Such was not the case here. The court permitted the challenged expert to rely on another expert’s opinion, stating, “If the [d]efendants believe that the opinions on which [plaintiff’s expert] relied are erroneous, then they may introduce that issue at trial…”.
3. Do methodologies specifically developed for litigation render an expert’s testimony unreliable and inadmissible under Daubert?
The challenged expert here had developed for litigation a multifactorial guide, which had not undergone peer review, for determining what types of industries may be “ripe” for formation of a cartel, and what type of behavior can be explained by a price-fixing conspiracy.
The defendants argued that because the guide had been developed “solely for litigation” and had not undergone peer review, it was unreliable and should therefore be excluded.

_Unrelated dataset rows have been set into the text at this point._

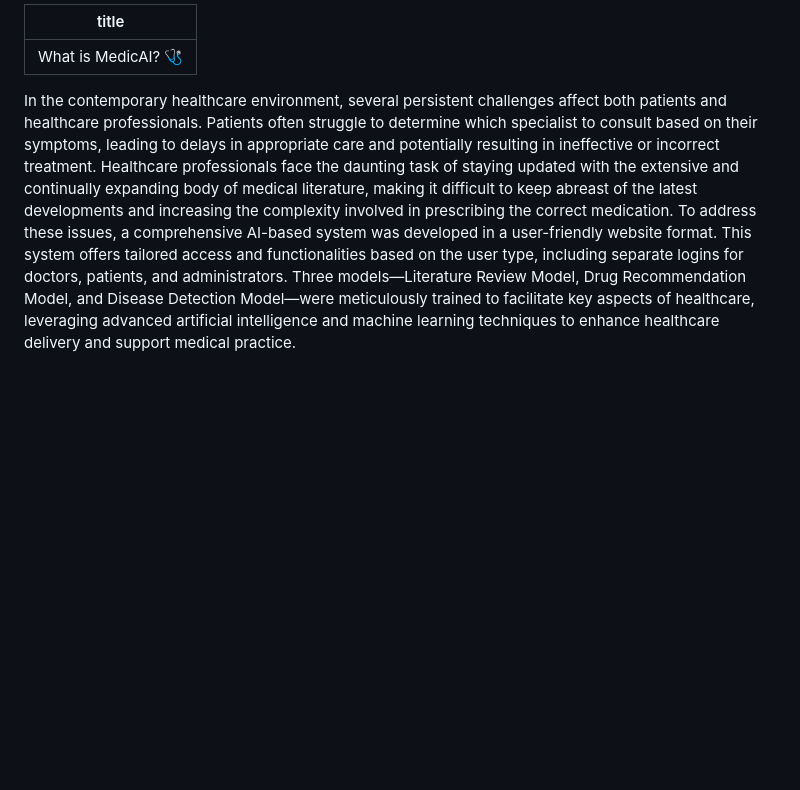
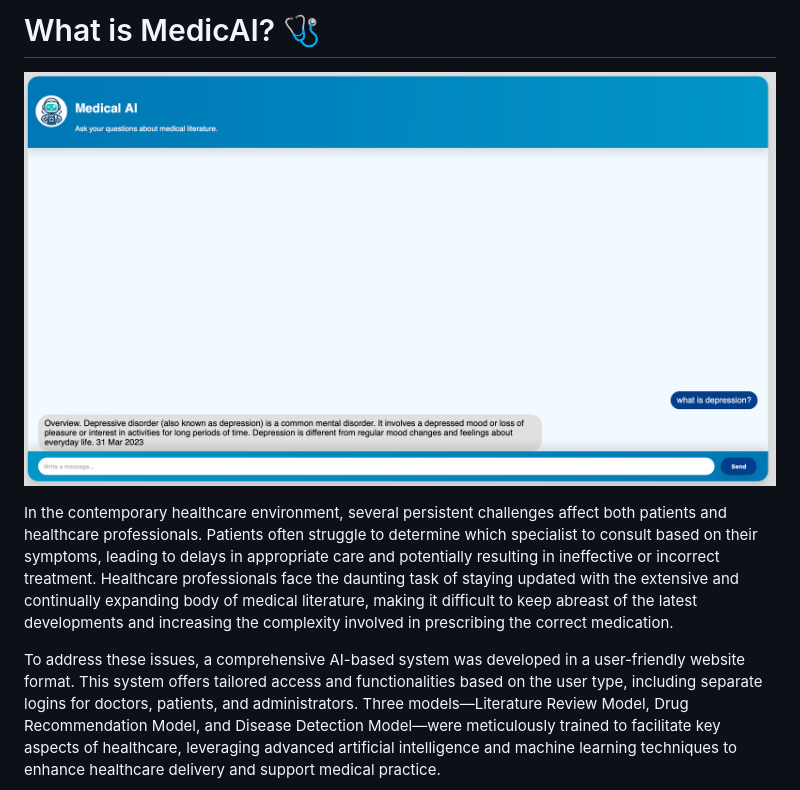
Before and after one commit to utkubora/medicAI, a Markdown page: README.md, the part around the change. Rendered like a GitHub page; pictures changed too: images/demo.png (added); blank space fills up the shorter version.

```diff
--- a/README.md
+++ b/README.md
@@ -1,8 +1,9 @@
----
-title: "What is MedicAI? 🩺"
----
+# What is MedicAI? 🩺
+
+![alt text](images/demo.png)
 
 In the contemporary healthcare environment, several persistent challenges affect both patients and healthcare professionals. Patients often struggle to determine which specialist to consult based on their symptoms, leading to delays in appropriate care and potentially resulting in ineffective or incorrect treatment. Healthcare professionals face the daunting task of staying updated with the extensive and continually expanding body of medical literature, making it difficult to keep abreast of the latest developments and increasing the complexity involved in prescribing the correct medication.
+
 To address these issues, a comprehensive AI-based system was developed in a user-friendly website format. This system offers tailored access and functionalities based on the user type, including separate logins for doctors, patients, and administrators. Three models—Literature Review Model, Drug Recommendation Model, and Disease Detection Model—were meticulously trained to facilitate key aspects of healthcare, leveraging advanced artificial intelligence and machine learning techniques to enhance healthcare delivery and support medical practice.
 
 ![alt text](images/demo.png)
```
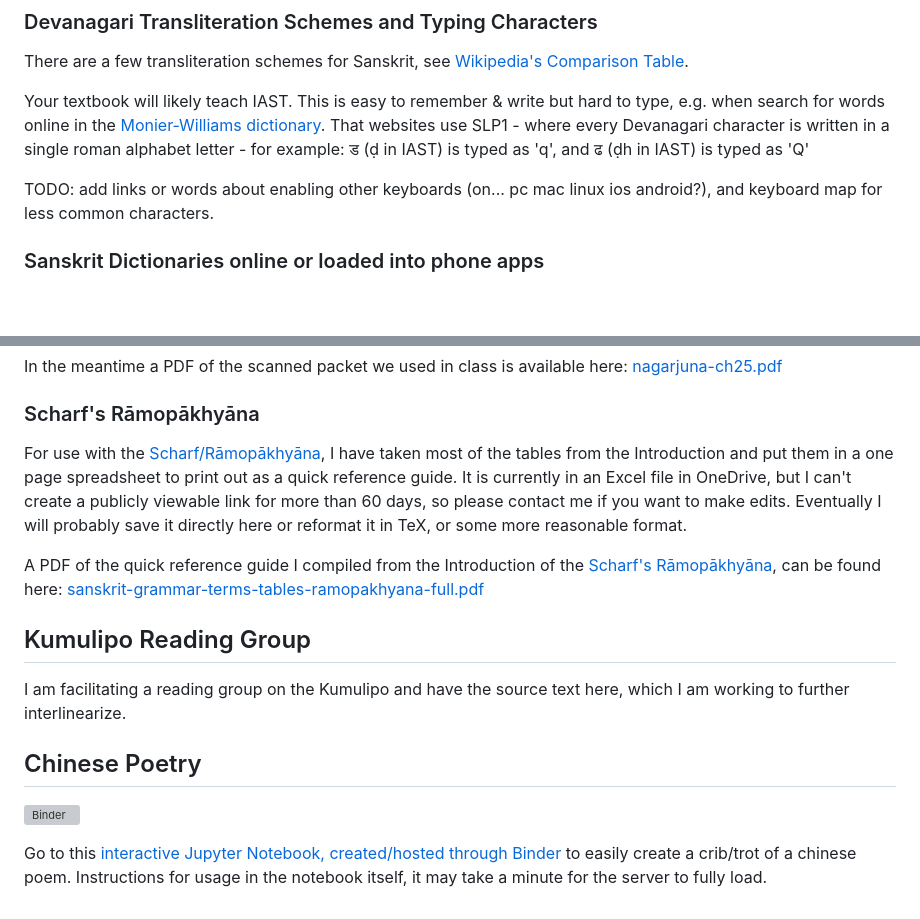
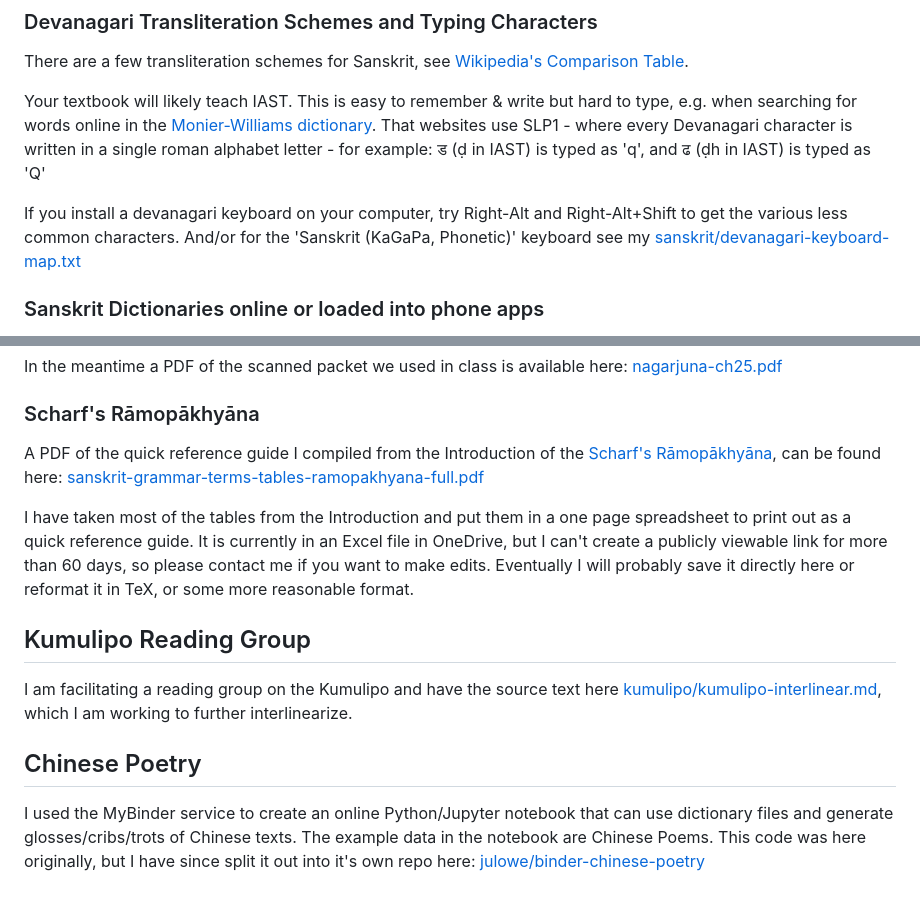
Before and after one commit to julowe/st-johns, a Markdown page: README.md, 2 parts joined by grey strips. Drawn GitHub-style; blank space fills up the shorter version; grey boxes are pictures that could not be loaded.

Commit message:
update readme with keyboard map, remove whitney's roots link. Update ramo section, Kumulipo, Chinese Poetry.

```diff
--- a/README.md
+++ b/README.md
@@ -18,17 +18,13 @@ There are a few transliteration schemes for Sanskrit, see
 [Wikipedia's Comparison Table](https://en.wikipedia.org/wiki/Devanagari_transliteration#Transliteration_comparison).
 
 Your textbook will likely teach IAST. This is easy to remember & write but hard
-to type, e.g. when search for words online in the [Monier-Williams dictionary](https://www.sanskrit-lexicon.uni-koeln.de/scans/MWScan/2020/web/webtc1/index.php).
+to type, e.g. when searching for words online in the [Monier-Williams dictionary](https://www.sanskrit-lexicon.uni-koeln.de/scans/MWScan/2020/web/webtc1/index.php).
 That websites use SLP1 - where every Devanagari character is written in a
 single roman alphabet letter - for example:
 ड (ḍ in IAST) is typed as 'q',
 and ढ (ḍh in IAST) is typed as 'Q'
 
-TODO: add links or words about enabling other keyboards
-(on... pc mac linux ios android?), and keyboard map for less common characters.
-
-<!-- TODO: add keyboard map of characters,
-see: /tank/Learning/st-johns/india/ramanuja/keyboard-map -->
+If you install a devanagari keyboard on your computer, try Right-Alt and Right-Alt+Shift to get the various less common characters. And/or for the 'Sanskrit (KaGaPa, Phonetic)' keyboard see my [sanskrit/devanagari-keyboard-map.txt](sanskrit/devanagari-keyboard-map.txt)
 
 ### Sanskrit Dictionaries online or loaded into phone apps
 
@@ -72,8 +67,11 @@ In the meantime a PDF of the scanned packet we used in class is available here:
 
 ### Scharf's Rāmopākhyāna
 
-For use with the
-[Scharf/Rāmopākhyāna](https://bookshop.org/p/books/ramopakhyana-the-story-of-rama-in-the-mahabharata-a-sanskrit-independent-study-reader-peter-scharf/10187068),
+A PDF of the quick reference guide I compiled from the Introduction of the
+[Scharf's Rāmopākhyāna](https://bookshop.org/p/books/ramopakhyana-the-story-of-rama-in-the-mahabharata-a-sanskrit-independent-study-reader-peter-scharf/10187068),
+can be found here:
+[sanskrit-grammar-terms-tables-ramopakhyana-full.pdf](sanskrit/sanskrit-grammar-terms-tables-ramopakhyana-full.pdf)
+
 I have taken most of the tables from the Introduction and put them in a one
 page spreadsheet to print out as a quick reference guide.
 It is currently in an Excel file in OneDrive, but I can't create a publicly
@@ -81,18 +79,12 @@ viewable link for more than 60 days, so please contact me if you want to make
 edits. Eventually I will probably save it directly here or reformat it in TeX,
 or some more reasonable format.
 
-A PDF of the quick reference guide I compiled from the Introduction of the
-[Scharf's Rāmopākhyāna](https://bookshop.org/p/books/ramopakhyana-the-story-of-rama-in-the-mahabharata-a-sanskrit-independent-study-reader-peter-scharf/10187068),
-can be found here:
-[sanskrit-grammar-terms-tables-ramopakhyana-full.pdf](sanskrit/sanskrit-grammar-terms-tables-ramopakhyana-full.pdf)
-
 ## Kumulipo Reading Group
 
-I am facilitating a reading group on the Kumulipo and have the source text here,
+I am facilitating a reading group on the Kumulipo and have the source text here
+[kumulipo/kumulipo-interlinear.md](kumulipo/kumulipo-interlinear.md),
 which I am working to further interlinearize.
 
 ## Chinese Poetry
 
-[![Binder](https://mybinder.org/badge_logo.svg)](https://mybinder.org/v2/gh/julowe/st-johns/HEAD?urlpath=%2Fdoc%2Ftree%2Fchinese-poetry%2Fchinese_trots.ipynb)
-
-Go to this [interactive Jupyter Notebook, created/hosted through Binder](https://mybinder.org/v2/gh/julowe/st-johns/HEAD?urlpath=%2Fdoc%2Ftree%2Fchinese-poetry%2Fchinese_trots.ipynb) to easily create a crib/trot of a chinese poem. Instructions for usage in the notebook itself, it may take a minute for the server to fully load.
+I used the MyBinder service to create an online Python/Jupyter notebook that can use dictionary files and generate glosses/cribs/trots of Chinese texts. The example data in the notebook are Chinese Poems. This code was here originally, but I have since split it out into it's own repo here: [julowe/binder-chinese-poetry](https://github.com/julowe/binder-chinese-poetry)
```
Also changed, not shown: other parts of README.md (+1 -2 lines).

The court recognized, “[S]ome courts have concluded that methodologies developed for litigation purposes are less likely to be deemed reliable.” The court recognized, as Daubert suggests, expert testimony which is “based directly on legitimate, preexisting research unrelated to the litigation provides the most persuasive basis for concluding that the opinions were reliable.”
However, the court found that it was nonetheless reliable. Why? Because it consisted of “standard economic factors that economic experts often consider in antitrust cases” which courts have found to be reliable as indicators of cartel behavior.
The court also found the expert’s analysis extensively rooted in antitrust literature. These factors helped mitigate concerns that the guide was developed solely for litigation. The court stated, “[T]he contents of the guide are not fledgling theories of collusion and cartel behavior, but well-accepted, standard principles” and the court found the testimony sufficiently reliable to withstand Daubert challenge.
4. Does an expert’s failure to account for alternative explanations affect admissibility?
Defendants also challenged one of the experts on the basis that the proffered testimony “disregarded alternative explanations for the defendants’ behavior.”
However, the court was unpersuaded here as well, finding the claimed lack of alternative explanations did not mean the expert’s testimony was inadmissible under Daubert. The court stated, “In general, an expert need not account for every possible explanation before reaching an opinion on the matter. … Rather … an expert ‘need only demonstrate that he has ‘adequately accounted’ for alternative explanations.”
The court also pointed out that if defendants believed that the plaintiffs’ expert neglected a critical piece of evidence, they were free to raise the issue at trial.
One Expert Win for Defendants…
The defendants did succeed in having one of plaintiffs’ experts excluded entirely, based in part on the argument that he was not qualified and therefore unreliable as to certain economic evidence. The expert, a law professor with expertise in antitrust law, was offered by plaintiffs to rebut the testimony of defendants’ experts, who were both economists.
Finding a distinction between a law professor and an economist, the court found that the rebuttal of economists was outside the expert’s competence as a law professor – despite his recognized expertise in the area of antitrust law – and would not assist the jury. The court also concluded that, under FRE 403, the professor’s status had the potential to mislead rather than enlighten the jury when giving an economic opinion, and excluded it.
The full citation to the opinion, which is full of nuggets and in-depth court analysis regarding expert witness challenges in the context of antitrust actions, is In Re: Titanium Dioxide Antitrust Litigation, 1:10-cv-00318 (D. Md., May 1, 2013).
Do you agree with the court’s rulings?